There are, however, no firm data on the survival of patients with sickle-cell anemia on the African continent.  The statistics in Nigeria though alarmingly high may just be a skeletal representation of the real situation to unavailability of adequate statistics.

Sickle Cell disease affects nearly one hundred million people in the world and is responsible for over 50% of deaths in those with the most severe form of the disease.
In Nigeria, according to the Federal Ministry of Health, sickle cell disease is among the ten (10) priority non- communicable diseases (NCD) and it contributes significantly to both child and adult morbidity and mortality. Presently, Nigeria stands out as the most sickle cell endemic country in Africa with an annual infant death of 100,000 representing 8% of infant mortality in the country. It is estimated that about 24% Nigerian adults carry the Sickle Cell trait.
As alarming as the facts of the situation confronting the nation about this condition is, our response to the ordeal has been sluggish and very minimal. The mere mention of the disorder makes people cringe and postpone the discussion, yet it’s a reality that continues to worsen.

 The recurrent pain and complications caused by the disorder can interfere with many aspects of the individual’s  life, including education, employment and psychosocial development. Presently, the only cure for SCD is the bone marrow transplant. However, cost-effective treatment exists for the pain and other aspects of the disease. The most important components of this treatment are early intervention with analgesics, antibiotics, rest, good nutrition, folic acid supplementation and high fluid intake. At times, invasive procedures such as blood transfusions and surgery may be required.

Counseling and prevention of the causes and early treatment of infections are simple measures not readily accessible to most individuals . As a result, the majority of children with the most severe form of the disorder die before the age of five, usually from the complications associated with infections or severe anemia. The survivors remain vulnerable to exacerbations of the disease and the complications mentioned above. Unfortunately, this situation is further compounded by the lack of basic facilities to manage patients. Systematic screening for SCD using a simple blood test is not a common practice, and diagnosis is usually only made when a severe complication occurs.

SCD has major social and economic implications for the affected child as well as the family. Recurrent sickle-cell crises interfere with the individual’s life, especially with regard to education, work and psychosocial development and other related cultural traumas.
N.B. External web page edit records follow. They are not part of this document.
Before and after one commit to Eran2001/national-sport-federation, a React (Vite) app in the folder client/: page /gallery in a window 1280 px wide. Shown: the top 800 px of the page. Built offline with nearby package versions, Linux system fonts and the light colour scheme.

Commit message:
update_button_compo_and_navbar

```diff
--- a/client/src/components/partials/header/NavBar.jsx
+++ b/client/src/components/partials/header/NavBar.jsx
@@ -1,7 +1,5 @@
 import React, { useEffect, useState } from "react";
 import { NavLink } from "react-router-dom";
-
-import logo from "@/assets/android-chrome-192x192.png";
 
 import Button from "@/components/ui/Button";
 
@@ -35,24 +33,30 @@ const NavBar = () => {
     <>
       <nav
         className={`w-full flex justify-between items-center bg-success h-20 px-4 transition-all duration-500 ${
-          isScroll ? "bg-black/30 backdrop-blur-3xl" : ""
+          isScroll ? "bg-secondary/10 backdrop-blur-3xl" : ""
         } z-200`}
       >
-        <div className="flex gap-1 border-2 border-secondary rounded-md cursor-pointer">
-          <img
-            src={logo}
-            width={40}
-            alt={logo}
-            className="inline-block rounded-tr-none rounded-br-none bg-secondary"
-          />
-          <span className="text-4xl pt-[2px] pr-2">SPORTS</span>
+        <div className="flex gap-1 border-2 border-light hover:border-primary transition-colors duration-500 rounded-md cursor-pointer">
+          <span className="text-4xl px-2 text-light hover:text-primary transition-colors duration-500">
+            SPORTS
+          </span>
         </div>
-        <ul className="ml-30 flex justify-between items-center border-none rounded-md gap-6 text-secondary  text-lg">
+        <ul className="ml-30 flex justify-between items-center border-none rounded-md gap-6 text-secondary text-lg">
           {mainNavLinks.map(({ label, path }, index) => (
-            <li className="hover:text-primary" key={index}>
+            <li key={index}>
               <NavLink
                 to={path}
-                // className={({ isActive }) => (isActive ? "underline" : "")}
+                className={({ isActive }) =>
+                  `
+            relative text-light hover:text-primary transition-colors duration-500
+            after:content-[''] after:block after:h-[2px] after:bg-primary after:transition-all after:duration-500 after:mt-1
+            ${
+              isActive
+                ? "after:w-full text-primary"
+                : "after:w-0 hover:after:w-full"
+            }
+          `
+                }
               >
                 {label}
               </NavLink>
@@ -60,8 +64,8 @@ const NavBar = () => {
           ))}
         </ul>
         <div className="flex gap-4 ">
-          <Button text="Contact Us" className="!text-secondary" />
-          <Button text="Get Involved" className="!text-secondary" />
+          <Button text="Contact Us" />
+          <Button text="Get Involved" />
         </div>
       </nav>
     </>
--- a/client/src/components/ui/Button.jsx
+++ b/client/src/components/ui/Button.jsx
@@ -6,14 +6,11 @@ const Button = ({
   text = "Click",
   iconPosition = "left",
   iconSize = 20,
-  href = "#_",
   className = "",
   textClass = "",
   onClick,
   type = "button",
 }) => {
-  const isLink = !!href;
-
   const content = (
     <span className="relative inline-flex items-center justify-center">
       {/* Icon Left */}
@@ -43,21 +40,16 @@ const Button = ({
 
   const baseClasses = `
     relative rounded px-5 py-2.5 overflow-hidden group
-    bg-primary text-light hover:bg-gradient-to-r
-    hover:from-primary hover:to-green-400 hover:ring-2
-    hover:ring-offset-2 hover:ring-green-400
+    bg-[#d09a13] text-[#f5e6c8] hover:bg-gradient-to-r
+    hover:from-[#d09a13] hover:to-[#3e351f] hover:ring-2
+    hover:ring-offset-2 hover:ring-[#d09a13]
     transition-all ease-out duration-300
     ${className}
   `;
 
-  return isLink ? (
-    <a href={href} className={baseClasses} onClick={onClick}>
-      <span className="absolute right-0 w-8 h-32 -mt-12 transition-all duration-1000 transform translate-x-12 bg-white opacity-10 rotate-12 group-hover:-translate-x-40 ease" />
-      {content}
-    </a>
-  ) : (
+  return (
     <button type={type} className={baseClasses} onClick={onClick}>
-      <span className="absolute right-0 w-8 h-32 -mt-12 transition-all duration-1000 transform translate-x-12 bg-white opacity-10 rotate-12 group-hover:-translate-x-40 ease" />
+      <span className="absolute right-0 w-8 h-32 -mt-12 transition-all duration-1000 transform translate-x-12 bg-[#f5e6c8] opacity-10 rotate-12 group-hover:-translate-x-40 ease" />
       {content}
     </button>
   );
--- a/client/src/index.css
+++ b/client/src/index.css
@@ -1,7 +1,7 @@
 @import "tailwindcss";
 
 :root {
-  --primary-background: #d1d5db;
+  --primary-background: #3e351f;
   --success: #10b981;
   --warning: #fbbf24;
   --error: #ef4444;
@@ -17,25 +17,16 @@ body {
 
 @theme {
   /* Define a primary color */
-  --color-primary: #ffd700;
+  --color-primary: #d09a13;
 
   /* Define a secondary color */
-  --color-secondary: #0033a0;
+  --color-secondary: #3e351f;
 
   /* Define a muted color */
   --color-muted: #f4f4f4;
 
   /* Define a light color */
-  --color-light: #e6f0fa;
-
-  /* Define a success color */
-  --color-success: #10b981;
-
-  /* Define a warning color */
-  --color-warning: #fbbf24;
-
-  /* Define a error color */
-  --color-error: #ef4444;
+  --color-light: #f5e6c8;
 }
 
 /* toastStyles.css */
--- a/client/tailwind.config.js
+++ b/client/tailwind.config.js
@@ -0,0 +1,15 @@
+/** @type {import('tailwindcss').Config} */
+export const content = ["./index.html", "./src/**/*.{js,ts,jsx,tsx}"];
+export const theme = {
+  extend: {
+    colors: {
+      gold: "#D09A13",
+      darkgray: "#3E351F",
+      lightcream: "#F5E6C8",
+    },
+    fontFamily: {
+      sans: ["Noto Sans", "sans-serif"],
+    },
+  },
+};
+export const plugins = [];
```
Through repeated failures in the quality of care, sickle cell anemia can become a chronic illness i.e. an extremely expensive and highly stressful health-care crisis. At such times, primary caregivers (often parents) are exasperated and might want to give up in despair; even desiring the death of the child at times, as a source of release for both the child and his care-givers.  This Foundation seeks to ameliorate the harsh psychosocial trauma that patients and care-givers experience.